Long live diversity!

Crackpot theory: Neal Stephenson’s “Seveneves” is inspired by a Devin Townsend song

In 1997 Devin Townsend released the concept album “Ocean Machine: Biomech”, which opens with a pretty cool song called “Seventh Wave“. Here are the lyrics.

In 2015 Neal Stephenson wrote a sci-fi novel called “Seveneves”. The third act climaxes with an epic battle between various human subspecies that have diverged thousands of years from now.

Here are themes/imagery/details the two works share in common:

  • The number 7 featured in the title
  • Planet Earth changed beyond recognition, and made waterier
  • A female protagonist “returning home”
  • Being greeted at an appointed time by something coming up out of the ocean

Also: Stephenson’s future world, in which swarms of micro-robots play an active role in everyday life as well as warfare, recalls Townsend’s lyrics about being “never alone even when you’re alone”.

Stephenson’s writing contains evidence that he likes heavy rock music, so it’s entirely plausible that he listened to Townsend’s album and some of the imagery in “Seventh Wave” made it into “Seveneves”, possibly on purpose. Of course the only way to confirm this hairbrained theory of mine would be to ask Stephenson directly.

Until then I recommend enjoying “Ocean Machine” and “Seveneves” close together in time, because they pair extremely well.

On Hitler comparisons, Alex Jones, and the evil of social media

The problem with saying “So-and-so is the next Hitler” is that because killing Nazis (and especially Hitler himself) was clearly in American interests, if So-and-so is basically Hitler reincarnated, then it must also be in America’s interest to kill So-and-so and his followers. In that way, a Hitler comparison constitutes a threat of violence.

Apparently Alex Jones was simultaneously banned from several major social media websites recently, on the grounds that his speech advocated hatred and violence. A survey of Jones’s speech will likely not turn up any hatred or violence, but rather a lot of kooky conspiracy theories about covered-up attempts by the government to turn everyone gay with chemicals in the drinking water, to create a protected race of superhuman transsexuals, or interdemensional portals through which child molesters travel, or some such thing.
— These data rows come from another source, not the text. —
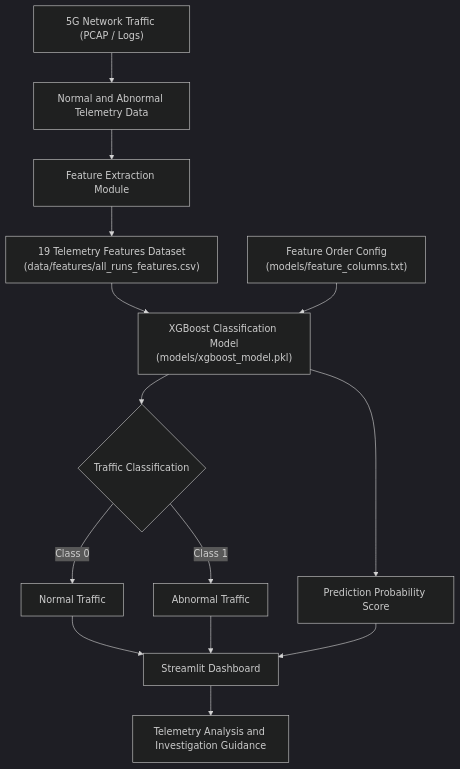
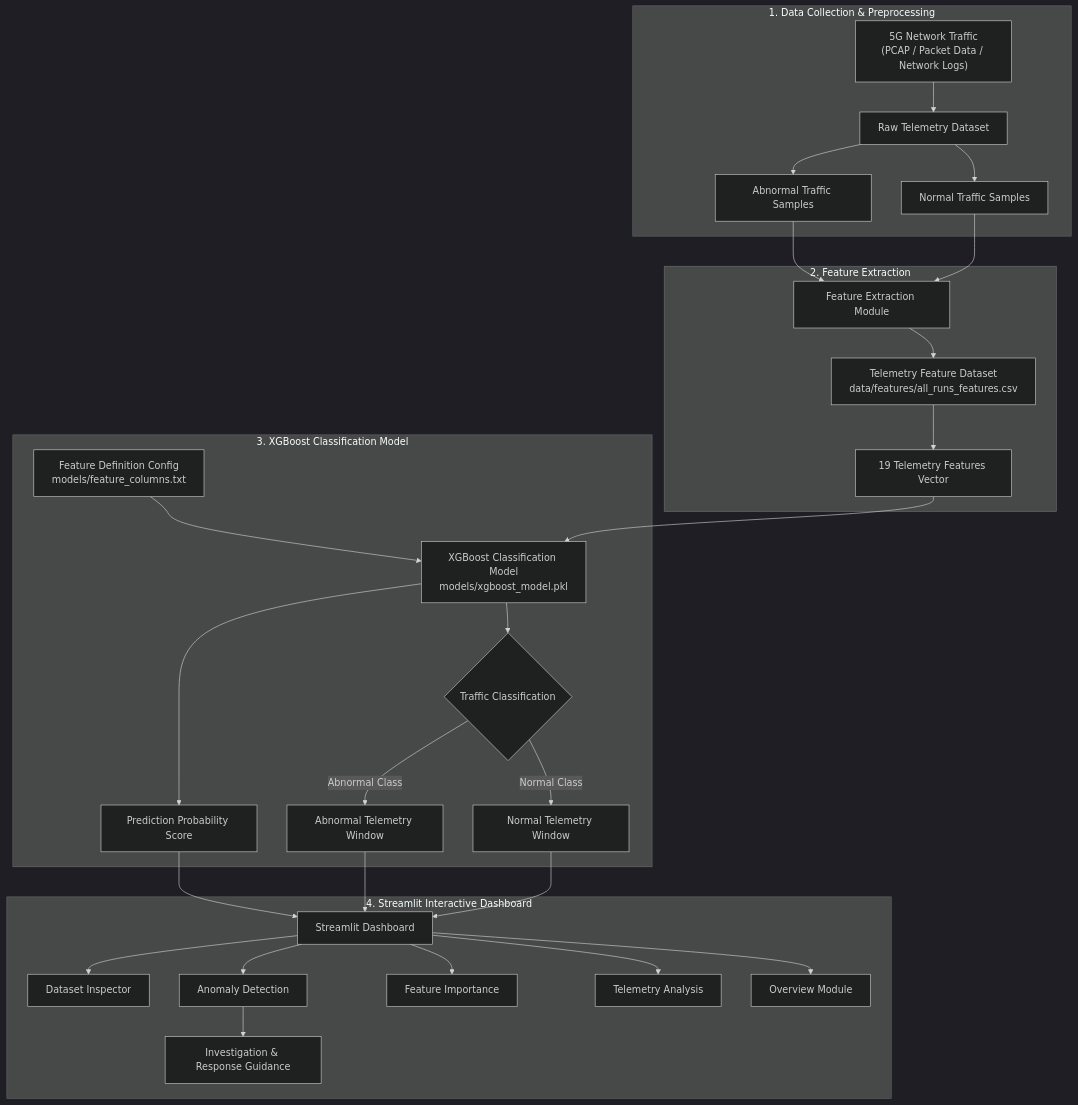
The first of 6 diagrams in README (1).md (Chinmayanand03/5G-Network-Anomaly-Detection-Using-XGBoost-Based-Telemetry-Analysis), drawn with Mermaid (dark theme) before and after one commit. The commit also changed other lines of this file and 1 other file, not shown here.

Commit message:
Fix Model Workflow diagram participant order and layout clarity

````diff
--- a/README (1).md
+++ b/README (1).md
@@ -59,20 +59,38 @@
 ```mermaid
 flowchart TD
-    A["5G Network Traffic (PCAP / Logs)"] --> B["Normal and Abnormal Telemetry Data"]
-    B --> C["Feature Extraction Module"]
-    C --> D["19 Telemetry Features Dataset<br/>(data/features/all_runs_features.csv)"]
-    D --> E["XGBoost Classification Model<br/>(models/xgboost_model.pkl)"]
-    F["Feature Order Config<br/>(models/feature_columns.txt)"] --> E
+    subgraph DataIngestion ["1. Data Collection & Preprocessing"]
+        A["5G Network Traffic<br/>(PCAP / Packet Data / Network Logs)"] --> B["Raw Telemetry Dataset"]
+        B --> C1["Normal Traffic Samples"]
+        B --> C2["Abnormal Traffic Samples"]
+    end
 
-    E --> G{"Traffic Classification"}
+    subgraph FeatureEngineering ["2. Feature Extraction"]
+        C1 --> D["Feature Extraction Module"]
+        C2 --> D
+        D --> E["Telemetry Feature Dataset<br/>data/features/all_runs_features.csv"]
+        E --> F["19 Telemetry Features Vector"]
+    end
 
-    G -->|Class 0| H["Normal Traffic"]
-    G -->|Class 1| I["Abnormal Traffic"]
-    E --> J["Prediction Probability Score"]
+    subgraph MLInference ["3. XGBoost Classification Model"]
+        H["Feature Definition Config<br/>models/feature_columns.txt"] --> G["XGBoost Classification Model<br/>models/xgboost_model.pkl"]
+        F --> G
+        G --> I{"Traffic Classification"}
+        I -->|Normal Class| J["Normal Telemetry Window"]
+        I -->|Abnormal Class| K["Abnormal Telemetry Window"]
+        G --> L["Prediction Probability Score"]
+    end
 
-    H --> K["Streamlit Dashboard"]
-    I --> K
-    J --> K
+    subgraph DashboardUI ["4. Streamlit Interactive Dashboard"]
+        J --> M["Streamlit Dashboard"]
+        K --> M
+        L --> M
+        M --> N1["Overview Module"]
+        M --> N2["Telemetry Analysis"]
+        M --> N3["Feature Importance"]
+        M --> N4["Anomaly Detection"]
+        M --> N5["Dataset Inspector"]
+        N4 --> O["Investigation & Response Guidance"]
+    end
 
-    K --> L["Telemetry Analysis and Investigation Guidance"]
+    DataIngestion ~~~ FeatureEngineering ~~~ MLInference ~~~ DashboardUI
 ```
````
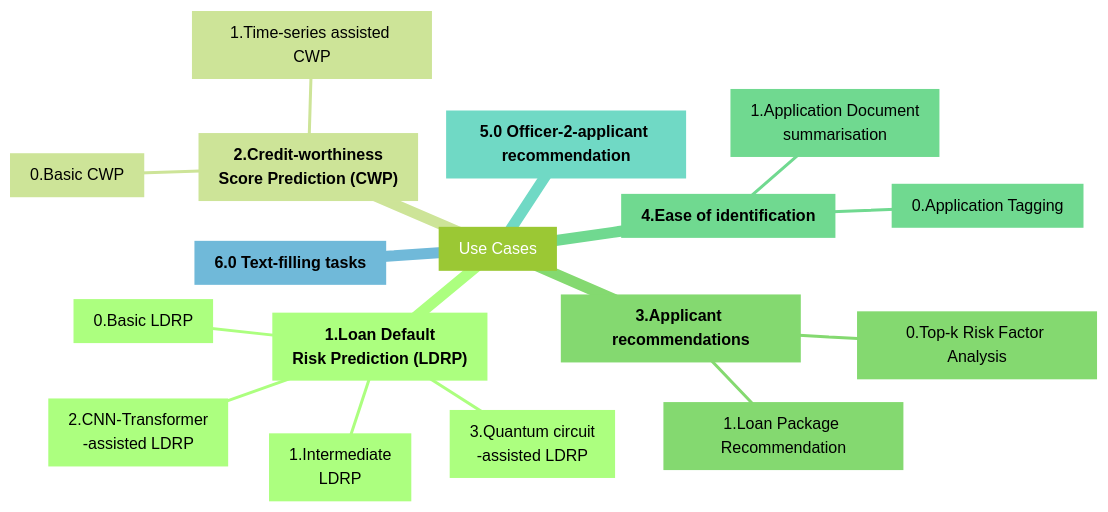
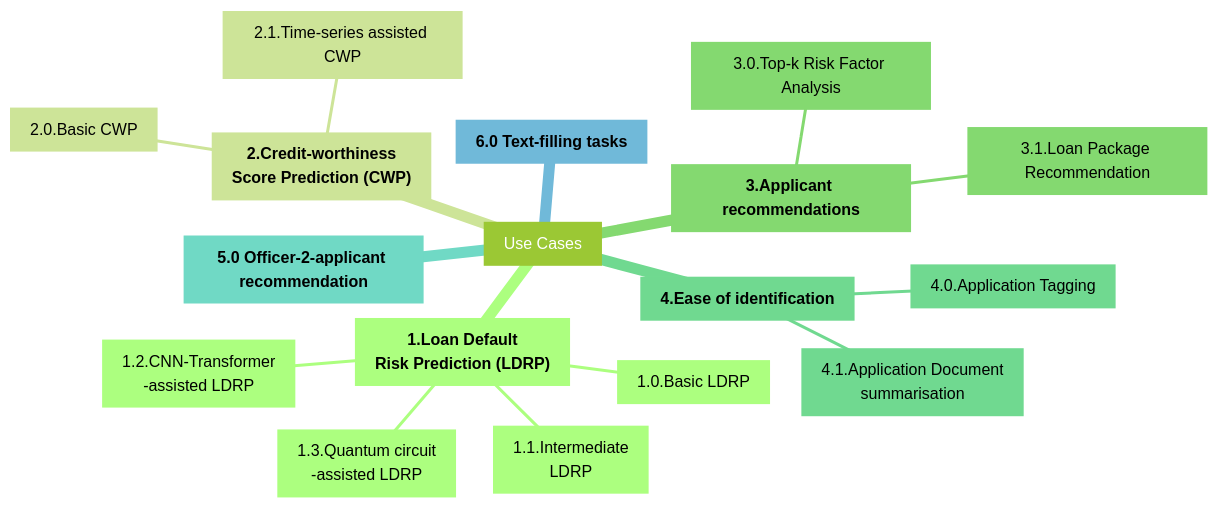
Before and after one commit to Zypperman/DBTT_G1_GRP3: the diagram in README.md, drawn with Mermaid.

````diff
--- a/README.md
+++ b/README.md
@@ -39,30 +39,30 @@
 ```mermaid
 ---
 config:
   theme: forest
 ---
 mindmap
   root[Use Cases]
         id1["`**1.Loan Default <br> Risk Prediction (LDRP)**`"]
         
-            id1[0.Basic LDRP]
-            id1[1.Intermediate<br>LDRP]
-            id1[2.CNN-Transformer<br>-assisted LDRP]
-            id1[3.Quantum circuit<br>-assisted LDRP]
+            id1[1.0.Basic LDRP]
+            id1[1.1.Intermediate<br>LDRP]
+            id1[1.2.CNN-Transformer<br>-assisted LDRP]
+            id1[1.3.Quantum circuit<br>-assisted LDRP]
 
         id2["`**2.Credit-worthiness <br> Score Prediction (CWP)**`"]
-            id2["0.Basic CWP "]
-            id2["1.Time-series assisted CWP"]
+            id2["2.0.Basic CWP "]
+            id2["2.1.Time-series assisted CWP"]
 
         id3["`**3.Applicant recommendations**`"]        
-            id3["0.Top-k Risk Factor Analysis"]
-            id3["1.Loan Package Recommendation"]
+            id3["3.0.Top-k Risk Factor Analysis"]
+            id3["3.1.Loan Package Recommendation"]
 
         id3["`**4.Ease of identification**`"]        
-            id3["0.Application Tagging"]
-            id3["1.Application Document<br>summarisation"]
+            id3["4.0.Application Tagging"]
+            id3["4.1.Application Document<br>summarisation"]
 
         id3["`**5.0 Officer-2-applicant recommendation**`"]
         
         id3["`**6.0 Text-filling tasks**`"]
 ```
````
Being charitable, what I think these social media websites meant but failed to say is that if Jones’s claims are to believed, then violence (against the government, transsexuals, etc.) is in order. Since Jones’s claims are not to be believed, but some people believe them, Jones’s claims constitute a threat of violence. But again, that’s if I’m being charitable. I don’t think reality is as charitable.

I don’t care about Alex Jones being singled out by the admins who work for social media websites. I’d be just as happy in an alternative reality with no Alex Jones in it. But it is menacing that these websites, used by so many people in the developed world, are administered so opaquely. The official terms of conduct are just there as theatre; your ability to use the website really depends on whether they decide they feel like silencing you for whatever reason. When your livelihood depends on using those websites (as I assume Alex Jones’s does to a significant degree), that gives them a lot of unconditional power over your life.